By 1930, Brigham’s article “Intelligence Tests of Immigrant Groups” concluded: the infamous Army “study with its entire hypothetical superstructure of racial differences collapses completely.” By the 1950s and 1960s, the top universities were “talent searching,” looking for the “brainy kids,” regardless of ethnicity, Jerome Karabel writes in The Chosen: The Hidden History of Admission and Exclusion at Harvard, Yale, and Princeton. The number of legacy admissions dropped as entering SAT scores soared. At Yale, the median SAT verbal score jumped from 634 in 1957 to 697 in 1966. Freshmen’s average height dipped too, from 26 percent of first-term Yalies standing 6 feet or higher in the 1950s to 20.6 percent a decade later.
The Affirmative Action counterattack viewing standardized tests as barriers for culturally underprivileged or simply different groups, intensified in the 1980s. Until then, these objective criteria advanced meritorious minorities. Whereas today, the disadvantaged are advantaged by a system more sensitive to disadvantage and the subjective, the college admissions revolution began because objective scores advantaged the disadvantaged.
Bingham’s legacy remains controversial. Nicholas Lemann, who wrote a history of the SATs, The Big Test, and dismissed Bingham’s early work as “offensive,” credits Bingham for “chang[ing] his mind,” and becoming “one of the leading critics of the eugenics movement.” Other critics of standardized testing freeze Bingham and those tools in the 1920s. “Nothing significant has changed about the results of the SAT scores, or the outlook of its authors, since it was first written,” Rich Gibson insists, calling the whole enterprise “fascist” and “an equation of lies,” artificially defining intelligence as measurable.

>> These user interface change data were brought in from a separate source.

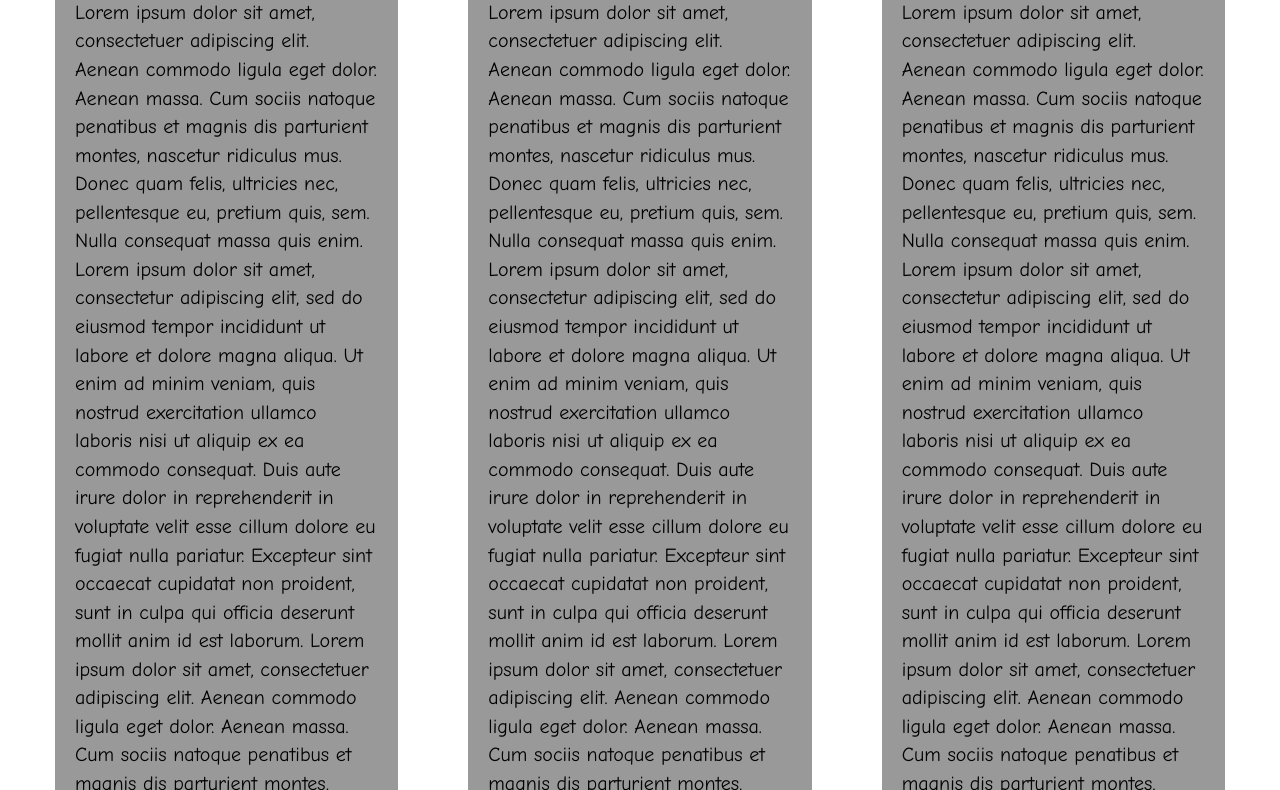
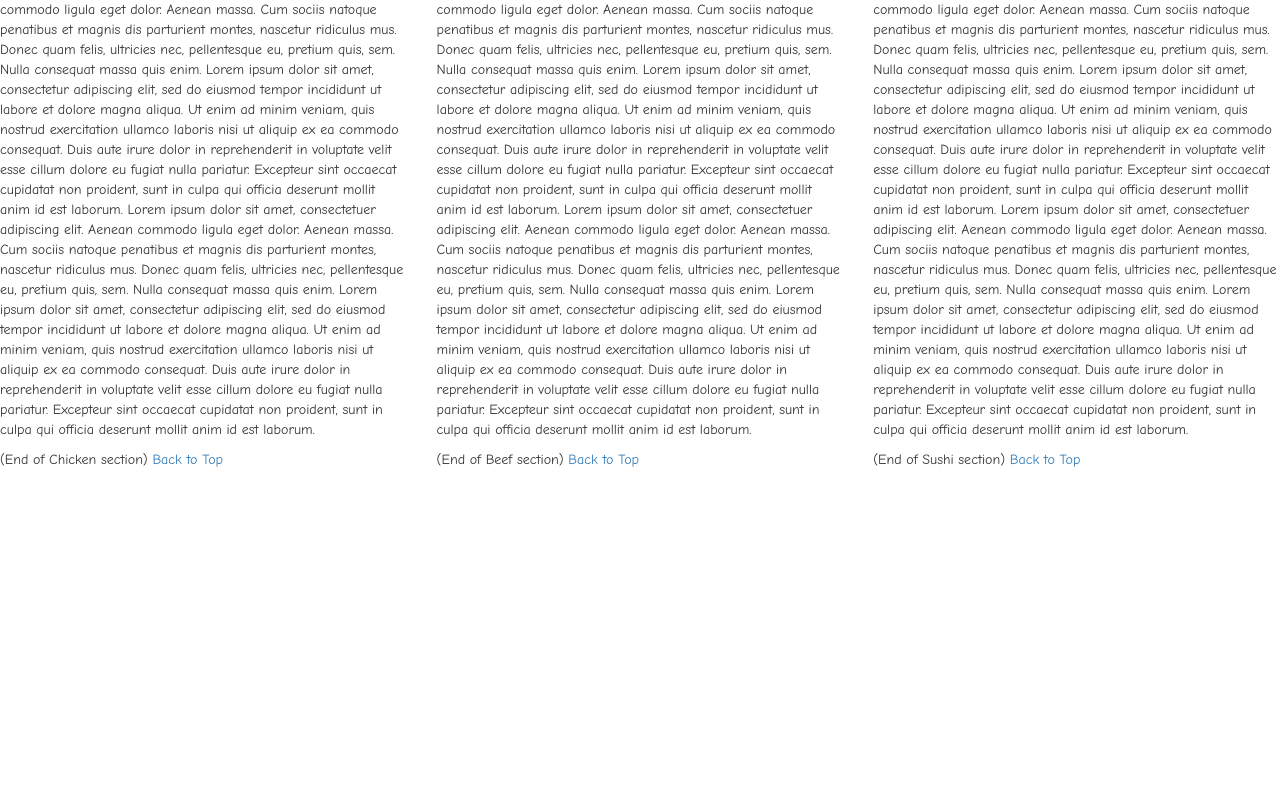
Before and after one commit to beater7/Coursera-HTML-CSS-and-JavaScript-for-Web-Developers-beater7.github.io, a plain HTML site: page module-3/index.html in a window 1280 px wide. Shown: the part 241-1031 px from the top of the page. After the commit the page ends 800 px from the top, so only its background shows below. Drawn offline with nearby package versions, Linux system fonts and the light colour scheme; files that its build step writes are made by us from their sources.

Commit message:
Update index.html

```diff
--- a/module-3/index.html
+++ b/module-3/index.html
@@ -9,7 +9,7 @@
     <script src="https://ajax.googleapis.com/ajax/libs/jquery/3.3.1/jquery.min.js"></script>
     <script src="https://maxcdn.bootstrapcdn.com/bootstrap/3.3.7/js/bootstrap.min.js"></script>
     <meta name="viewport" content="width=device-width, initial-scale=1">
-    <link rel="stylesheet" type="text/css" href="style1.css">
+    <link rel="stylesheet" type="text/css" href="style.css">
 </head>
 
 
```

Hindsight history satisfies ideologues but is as foolish as driving in reverse while still looking forward. We need to understand yesterday as it was not just judge it for failing to please us today. Condemn the bigotry. But also enjoy the irony that racists invented our meritocracy; blowback can be a blessing sometimes. In their politically correct oversimplifications, critics may think that SATs is to objectivity as life is to discrimination. But SATs is to objectivity as life is to complexity. Our society don’t always get it right but at least we demonstrate a tremendous aptitude for self-criticism and self-improvement.